The next project Woodworking Masterclasses brings to its members is a taper-legged sofa-cum side table in oak. I generally develop drawings detailing the different features such as joints, decorative points, sizes, angles and so. With that done the prototype is almost done too, in that mentally I am or have figured out the conflicts and reconciled any difficulties I might encounter in a given design. Prototyping aids any creative development to quicken the build, minimize risk and prevent unnecessary mistakes. Drawings give the proportional representation we need to extract sizing and develop the cutting list for rough-cutting as a prelude to final dimensioning. We will make the one of these tables for video and online broadcast from some red oak I bought recently, but the pine prototype should be done tomorrow. Whereas those following this detailed course in table making need not make a prototype, it’s important to see the real value in developing one to aid in any new design.
Table making will recur from time to time over the next couple of years, as we progress training, and I designed this one with a couple of features using different cabinet making techniques used by cabinet makers through the centuries. Down the road we have an extending dining table to make as well as a nightstand table and drawer. To get to these and other table types we pave the way with this sofa table.

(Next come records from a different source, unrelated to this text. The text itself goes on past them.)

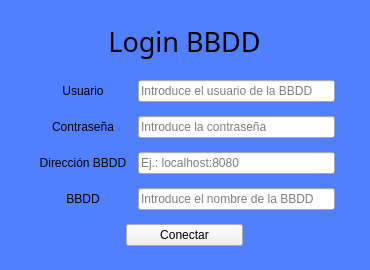
First picture: the form in vistas/ui/ui_login.ui, repository OasisSenpai/daw_prog, before the edit.
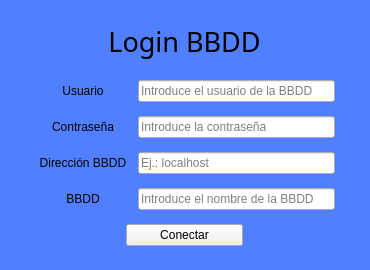
Second picture: the form after the edit. Icons and pictures are not drawn.

Patch:
```diff
--- a/vistas/ui/ui_login.ui
+++ b/vistas/ui/ui_login.ui
@@ -160,7 +160,7 @@
       <item>
        <widget class="QLineEdit" name="inputDireccion">
         <property name="placeholderText">
-         <string>Ej.: localhost:8080</string>
+         <string>Ej.: localhost</string>
         </property>
        </widget>
       </item>
```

I walked the castle grounds to the workshop today and through the woods both there and back. John joined me mid afternoon and we talked as we worked. Penrhyn Castle looks lovely surrounded by golden daffodils and there were lots of visitors as a start to the new season. We invite them in to see our work and they are surprised to see us working with hand tools. The sounds and scents are pervasive. So much so it’s often the smell of wood that draws them. We talk back and forth as they recall episodes from their past recollections in school or passing the local joiner’s shop in younger days. It makes me see how fortunate I have been not to sit staring at flat screens all my life. It’s something of an odd thing to see how appreciative people are to see what we do and make. When they look in the door they usually stop before fully entering; as if they don’t want to disturb something special and yet they can’t resist the open space. I am so glad that they love to be there and listen and watch as we work. The work was light, fun, interesting and not hard at all. We preserve our craft in the lives of you who read this and watch our videos. The tools and techniques too are preserved not by professionals but interested amateurs who work wood for the love of it. That’s the only reason for doing what we do.
The woodland walk home is about a mile door to door. The blackbirds and robins call back and forth, and the doves too. John and I talked all the way home. Tomorrow is a new day. band new untainted and open. I look forward to working tomorrow.